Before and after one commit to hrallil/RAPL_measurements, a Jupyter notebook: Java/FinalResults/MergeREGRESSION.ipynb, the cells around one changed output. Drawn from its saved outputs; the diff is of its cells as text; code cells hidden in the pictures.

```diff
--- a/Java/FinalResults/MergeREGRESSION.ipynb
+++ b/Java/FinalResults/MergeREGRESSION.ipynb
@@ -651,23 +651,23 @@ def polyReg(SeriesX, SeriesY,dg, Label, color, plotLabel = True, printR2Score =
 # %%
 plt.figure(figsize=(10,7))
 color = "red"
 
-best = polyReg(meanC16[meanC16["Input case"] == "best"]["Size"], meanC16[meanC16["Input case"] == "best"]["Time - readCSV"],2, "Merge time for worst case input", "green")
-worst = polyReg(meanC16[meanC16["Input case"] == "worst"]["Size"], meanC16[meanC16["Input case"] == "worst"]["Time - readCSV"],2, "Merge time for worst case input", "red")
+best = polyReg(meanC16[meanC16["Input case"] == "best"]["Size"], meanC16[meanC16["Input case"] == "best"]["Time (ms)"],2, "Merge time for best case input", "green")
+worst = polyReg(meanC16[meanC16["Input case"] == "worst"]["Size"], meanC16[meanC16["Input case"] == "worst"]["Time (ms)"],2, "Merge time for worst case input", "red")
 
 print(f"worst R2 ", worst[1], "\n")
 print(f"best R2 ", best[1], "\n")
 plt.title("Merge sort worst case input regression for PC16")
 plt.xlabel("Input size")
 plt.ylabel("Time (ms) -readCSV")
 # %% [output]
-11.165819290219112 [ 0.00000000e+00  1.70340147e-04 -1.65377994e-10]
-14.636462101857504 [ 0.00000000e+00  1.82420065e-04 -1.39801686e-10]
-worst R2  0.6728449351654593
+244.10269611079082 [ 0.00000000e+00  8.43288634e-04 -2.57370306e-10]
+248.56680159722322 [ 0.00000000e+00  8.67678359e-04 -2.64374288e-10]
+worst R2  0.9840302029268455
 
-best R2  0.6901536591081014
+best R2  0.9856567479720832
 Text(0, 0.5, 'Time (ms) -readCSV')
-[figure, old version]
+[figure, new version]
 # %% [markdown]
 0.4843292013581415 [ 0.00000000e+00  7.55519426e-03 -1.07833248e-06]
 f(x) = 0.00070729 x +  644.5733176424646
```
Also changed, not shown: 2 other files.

:::

**EXERCISE:**
Reproduce every record above exactly.

**EXERCISE RESPONSE:**
Before and after one commit to hrallil/RAPL_measurements, a Jupyter notebook: Java/FinalResults/MergeREGRESSION.ipynb, the cells around one changed output. Drawn from its saved outputs; the diff is of its cells as text; code cells hidden in the pictures.

```diff
--- a/Java/FinalResults/MergeREGRESSION.ipynb
+++ b/Java/FinalResults/MergeREGRESSION.ipynb
@@ -651,23 +651,23 @@ def polyReg(SeriesX, SeriesY,dg, Label, color, plotLabel = True, printR2Score =
 # %%
 plt.figure(figsize=(10,7))
 color = "red"
 
-best = polyReg(meanC16[meanC16["Input case"] == "best"]["Size"], meanC16[meanC16["Input case"] == "best"]["Time - readCSV"],2, "Merge time for worst case input", "green")
-worst = polyReg(meanC16[meanC16["Input case"] == "worst"]["Size"], meanC16[meanC16["Input case"] == "worst"]["Time - readCSV"],2, "Merge time for worst case input", "red")
+best = polyReg(meanC16[meanC16["Input case"] == "best"]["Size"], meanC16[meanC16["Input case"] == "best"]["Time (ms)"],2, "Merge time for best case input", "green")
+worst = polyReg(meanC16[meanC16["Input case"] == "worst"]["Size"], meanC16[meanC16["Input case"] == "worst"]["Time (ms)"],2, "Merge time for worst case input", "red")
 
 print(f"worst R2 ", worst[1], "\n")
 print(f"best R2 ", best[1], "\n")
 plt.title("Merge sort worst case input regression for PC16")
 plt.xlabel("Input size")
 plt.ylabel("Time (ms) -readCSV")
 # %% [output]
-11.165819290219112 [ 0.00000000e+00  1.70340147e-04 -1.65377994e-10]
-14.636462101857504 [ 0.00000000e+00  1.82420065e-04 -1.39801686e-10]
-worst R2  0.6728449351654593
+244.10269611079082 [ 0.00000000e+00  8.43288634e-04 -2.57370306e-10]
+248.56680159722322 [ 0.00000000e+00  8.67678359e-04 -2.64374288e-10]
+worst R2  0.9840302029268455
 
-best R2  0.6901536591081014
+best R2  0.9856567479720832
 Text(0, 0.5, 'Time (ms) -readCSV')
-[figure, old version]
+[figure, new version]
 # %% [markdown]
 0.4843292013581415 [ 0.00000000e+00  7.55519426e-03 -1.07833248e-06]
 f(x) = 0.00070729 x +  644.5733176424646
```
Also changed, not shown: 2 other files.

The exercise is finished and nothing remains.